The latest figures released by the Department for Education show that half of all state schools are now below the national average.
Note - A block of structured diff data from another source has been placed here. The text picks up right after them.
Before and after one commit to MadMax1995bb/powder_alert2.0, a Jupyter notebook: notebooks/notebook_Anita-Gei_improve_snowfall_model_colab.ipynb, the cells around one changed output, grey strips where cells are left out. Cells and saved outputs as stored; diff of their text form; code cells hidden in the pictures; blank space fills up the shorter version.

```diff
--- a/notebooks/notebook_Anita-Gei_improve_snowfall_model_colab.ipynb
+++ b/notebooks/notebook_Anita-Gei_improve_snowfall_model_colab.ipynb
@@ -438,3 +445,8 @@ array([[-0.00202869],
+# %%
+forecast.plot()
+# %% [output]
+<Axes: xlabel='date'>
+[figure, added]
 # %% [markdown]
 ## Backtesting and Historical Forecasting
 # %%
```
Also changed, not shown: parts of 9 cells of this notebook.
Ministers have used such falling standards to push for a wider take up of education from the private sector.
"Throwing tax payer money into any failing business is a waste of scarce funds" claimed Education minister Michael Gove, "and as the data clearly shows, these schools are failing themselves, the community, and the Great British taxpayer too".
A departmental white paper has begun circulation suggesting tax breaks for businesses, charities and extreme fundamentalist religious groups who would be willing to take over many secondary schools, on a 'no questions asked' basis.
The paper details significant concessions which could be made to increase the attractiveness of private sector involvement; the business would be exempt from FOI, would class students grades and attendance as commercially sensitive and with no requirements to publish results and attendance, and also the syllabus would be open to the removal of many ‘legacy’ subjects such as English and Maths in exchange for studies such as hard labour, building smart phones, or telesales studies.
Gove also pointed out that by removing the failing 50% of schools this would produce a new %50 of schools newly failing to meet the national average; “I cannot see our roll out of continuous improvements to education ever ending, until perhaps we are left with the one school”. Although Gove also said he would consider sub-dividing this school repeatedly until one student was left who “perhaps could be given a book token, some sort of scholarship to public school and small paper crown” although George Osbourne later pointed out that any book tokens would be “subject to Treasury sign off”.